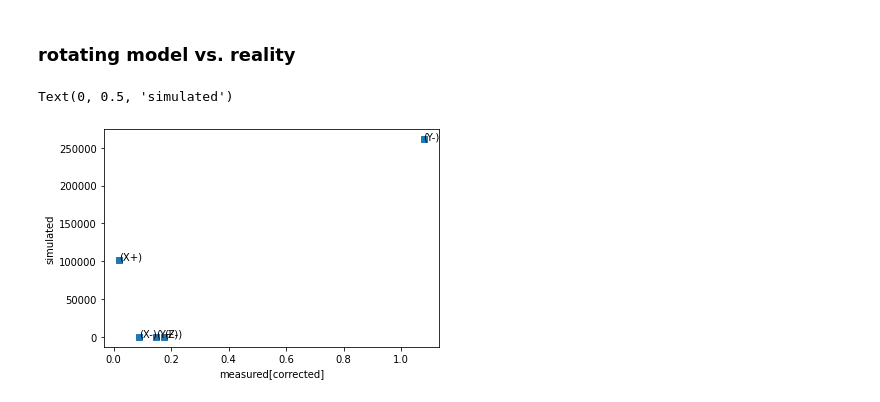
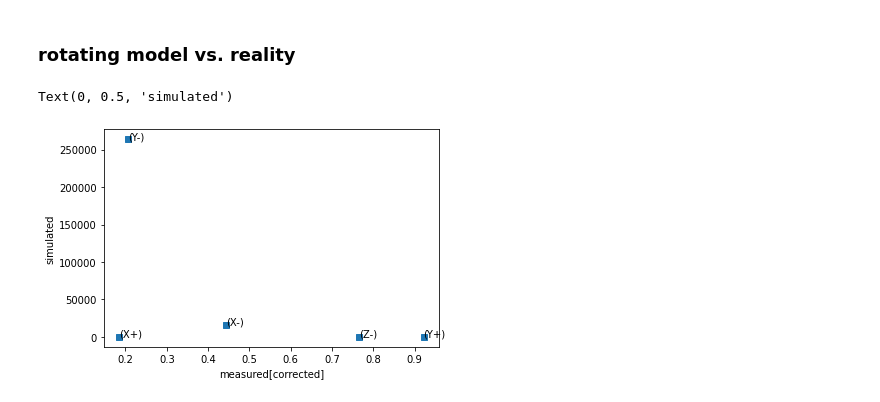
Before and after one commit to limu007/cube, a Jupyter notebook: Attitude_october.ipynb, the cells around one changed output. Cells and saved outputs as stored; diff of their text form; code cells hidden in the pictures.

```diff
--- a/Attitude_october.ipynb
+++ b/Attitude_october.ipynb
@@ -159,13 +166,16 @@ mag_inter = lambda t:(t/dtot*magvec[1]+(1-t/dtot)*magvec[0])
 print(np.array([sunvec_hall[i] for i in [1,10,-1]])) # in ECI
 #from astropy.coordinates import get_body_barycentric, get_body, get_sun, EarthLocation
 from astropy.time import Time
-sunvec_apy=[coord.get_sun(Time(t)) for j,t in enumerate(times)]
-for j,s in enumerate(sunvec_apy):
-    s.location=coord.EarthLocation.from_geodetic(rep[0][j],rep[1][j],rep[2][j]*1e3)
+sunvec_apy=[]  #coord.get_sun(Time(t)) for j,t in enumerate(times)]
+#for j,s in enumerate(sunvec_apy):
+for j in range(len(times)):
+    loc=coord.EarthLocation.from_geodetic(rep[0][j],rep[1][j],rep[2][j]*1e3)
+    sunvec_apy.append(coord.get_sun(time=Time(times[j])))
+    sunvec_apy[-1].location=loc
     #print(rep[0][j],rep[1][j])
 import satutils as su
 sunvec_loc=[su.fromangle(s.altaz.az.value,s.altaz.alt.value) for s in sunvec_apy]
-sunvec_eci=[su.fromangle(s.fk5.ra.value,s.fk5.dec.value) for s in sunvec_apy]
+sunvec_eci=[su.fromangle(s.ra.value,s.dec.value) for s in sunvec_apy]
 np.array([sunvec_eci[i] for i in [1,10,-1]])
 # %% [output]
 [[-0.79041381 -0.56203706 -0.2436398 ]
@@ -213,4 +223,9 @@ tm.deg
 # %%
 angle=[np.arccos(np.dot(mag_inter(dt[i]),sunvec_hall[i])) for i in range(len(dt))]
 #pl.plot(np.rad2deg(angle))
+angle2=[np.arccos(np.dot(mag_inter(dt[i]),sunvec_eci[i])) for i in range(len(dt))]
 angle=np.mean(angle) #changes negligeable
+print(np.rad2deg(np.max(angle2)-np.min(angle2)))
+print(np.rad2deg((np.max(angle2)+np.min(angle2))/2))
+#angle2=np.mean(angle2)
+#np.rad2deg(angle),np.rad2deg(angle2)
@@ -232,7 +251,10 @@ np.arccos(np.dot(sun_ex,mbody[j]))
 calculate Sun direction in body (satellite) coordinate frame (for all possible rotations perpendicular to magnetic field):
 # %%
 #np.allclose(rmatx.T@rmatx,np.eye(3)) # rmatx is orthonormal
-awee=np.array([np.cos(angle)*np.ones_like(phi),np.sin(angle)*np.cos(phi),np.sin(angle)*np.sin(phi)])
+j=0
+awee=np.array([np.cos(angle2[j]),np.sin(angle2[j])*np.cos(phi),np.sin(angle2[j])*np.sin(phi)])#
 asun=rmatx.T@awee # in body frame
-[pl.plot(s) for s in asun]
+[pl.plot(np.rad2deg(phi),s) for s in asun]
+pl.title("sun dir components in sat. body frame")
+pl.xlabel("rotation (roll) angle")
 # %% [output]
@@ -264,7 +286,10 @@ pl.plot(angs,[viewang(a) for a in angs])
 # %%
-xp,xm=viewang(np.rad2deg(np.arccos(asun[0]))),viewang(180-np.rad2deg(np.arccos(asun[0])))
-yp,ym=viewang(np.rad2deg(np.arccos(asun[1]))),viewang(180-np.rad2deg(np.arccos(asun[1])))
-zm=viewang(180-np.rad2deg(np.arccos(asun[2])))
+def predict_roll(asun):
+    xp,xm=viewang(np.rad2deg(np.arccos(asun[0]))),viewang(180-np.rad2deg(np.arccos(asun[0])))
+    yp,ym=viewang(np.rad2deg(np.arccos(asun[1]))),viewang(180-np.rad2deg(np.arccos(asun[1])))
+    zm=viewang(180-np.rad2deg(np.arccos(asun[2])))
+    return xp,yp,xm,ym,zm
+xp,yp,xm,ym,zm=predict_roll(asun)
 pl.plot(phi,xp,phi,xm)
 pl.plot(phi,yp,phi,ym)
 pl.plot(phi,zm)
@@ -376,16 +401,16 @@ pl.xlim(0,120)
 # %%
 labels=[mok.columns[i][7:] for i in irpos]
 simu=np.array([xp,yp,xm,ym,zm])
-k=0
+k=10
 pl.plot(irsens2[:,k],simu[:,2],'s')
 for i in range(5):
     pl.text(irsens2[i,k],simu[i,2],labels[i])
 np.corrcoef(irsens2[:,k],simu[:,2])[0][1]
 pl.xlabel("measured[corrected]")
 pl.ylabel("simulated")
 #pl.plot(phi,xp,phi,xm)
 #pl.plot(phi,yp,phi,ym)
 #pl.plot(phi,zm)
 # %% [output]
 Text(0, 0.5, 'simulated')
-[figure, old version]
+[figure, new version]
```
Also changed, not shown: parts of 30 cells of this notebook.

****

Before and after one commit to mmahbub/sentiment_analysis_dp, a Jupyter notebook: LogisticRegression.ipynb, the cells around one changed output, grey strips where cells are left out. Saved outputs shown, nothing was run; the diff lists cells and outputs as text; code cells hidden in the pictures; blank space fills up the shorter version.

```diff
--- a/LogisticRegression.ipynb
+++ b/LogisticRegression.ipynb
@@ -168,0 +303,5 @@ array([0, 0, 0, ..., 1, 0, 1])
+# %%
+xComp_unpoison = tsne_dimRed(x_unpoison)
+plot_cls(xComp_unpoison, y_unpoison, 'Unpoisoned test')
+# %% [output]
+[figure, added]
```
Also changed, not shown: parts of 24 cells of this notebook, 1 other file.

****

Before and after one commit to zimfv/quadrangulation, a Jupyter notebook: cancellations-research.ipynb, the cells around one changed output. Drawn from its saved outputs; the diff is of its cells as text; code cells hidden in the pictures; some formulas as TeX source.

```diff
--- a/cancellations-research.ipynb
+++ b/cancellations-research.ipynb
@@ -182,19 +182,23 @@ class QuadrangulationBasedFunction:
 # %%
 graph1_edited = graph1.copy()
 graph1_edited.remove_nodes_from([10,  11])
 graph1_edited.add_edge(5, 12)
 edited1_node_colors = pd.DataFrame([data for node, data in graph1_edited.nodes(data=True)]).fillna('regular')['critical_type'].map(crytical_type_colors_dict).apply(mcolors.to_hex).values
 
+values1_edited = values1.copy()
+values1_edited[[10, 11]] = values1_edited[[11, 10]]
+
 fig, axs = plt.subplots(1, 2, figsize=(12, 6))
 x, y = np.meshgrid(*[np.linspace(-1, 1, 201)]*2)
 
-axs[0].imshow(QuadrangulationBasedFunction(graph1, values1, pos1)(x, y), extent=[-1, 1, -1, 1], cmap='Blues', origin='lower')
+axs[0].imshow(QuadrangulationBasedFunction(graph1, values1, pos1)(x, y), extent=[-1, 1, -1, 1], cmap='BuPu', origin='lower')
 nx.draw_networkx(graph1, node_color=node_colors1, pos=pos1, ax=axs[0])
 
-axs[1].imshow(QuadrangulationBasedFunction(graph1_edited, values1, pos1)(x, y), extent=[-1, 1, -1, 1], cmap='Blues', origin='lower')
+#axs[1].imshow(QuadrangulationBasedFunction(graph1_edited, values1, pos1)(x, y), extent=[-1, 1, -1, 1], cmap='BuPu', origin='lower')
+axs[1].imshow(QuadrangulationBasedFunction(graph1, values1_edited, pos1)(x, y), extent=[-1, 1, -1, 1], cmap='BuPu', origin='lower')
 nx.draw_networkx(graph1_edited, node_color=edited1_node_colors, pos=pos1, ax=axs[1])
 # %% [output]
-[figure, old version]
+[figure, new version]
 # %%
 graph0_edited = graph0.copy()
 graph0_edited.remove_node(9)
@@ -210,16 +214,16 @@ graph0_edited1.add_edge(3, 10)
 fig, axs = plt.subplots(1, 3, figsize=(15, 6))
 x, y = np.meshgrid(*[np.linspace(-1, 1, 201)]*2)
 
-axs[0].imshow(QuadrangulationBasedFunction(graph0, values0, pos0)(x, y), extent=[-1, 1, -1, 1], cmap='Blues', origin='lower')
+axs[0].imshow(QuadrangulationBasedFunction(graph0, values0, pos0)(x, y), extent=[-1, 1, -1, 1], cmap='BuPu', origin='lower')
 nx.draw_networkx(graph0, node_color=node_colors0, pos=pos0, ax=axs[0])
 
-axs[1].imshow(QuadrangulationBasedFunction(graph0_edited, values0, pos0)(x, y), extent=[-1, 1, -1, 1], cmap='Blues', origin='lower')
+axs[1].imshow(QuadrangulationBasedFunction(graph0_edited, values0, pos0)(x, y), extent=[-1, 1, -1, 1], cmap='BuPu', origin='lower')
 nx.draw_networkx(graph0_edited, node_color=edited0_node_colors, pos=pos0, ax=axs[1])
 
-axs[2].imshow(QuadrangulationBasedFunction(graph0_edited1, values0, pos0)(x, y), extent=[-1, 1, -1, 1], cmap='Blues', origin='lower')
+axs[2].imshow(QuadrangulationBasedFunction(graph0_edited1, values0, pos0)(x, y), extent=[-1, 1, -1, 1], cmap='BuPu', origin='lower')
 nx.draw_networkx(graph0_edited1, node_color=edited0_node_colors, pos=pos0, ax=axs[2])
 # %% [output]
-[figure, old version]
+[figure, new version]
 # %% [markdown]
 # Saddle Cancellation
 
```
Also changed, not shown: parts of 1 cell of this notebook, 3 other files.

****

**Brief**
Whenever a line in the data holds "mean", copy that line.

**Result of the task**
 angle=np.mean(angle) #changes negligeable
+#angle2=np.mean(angle2)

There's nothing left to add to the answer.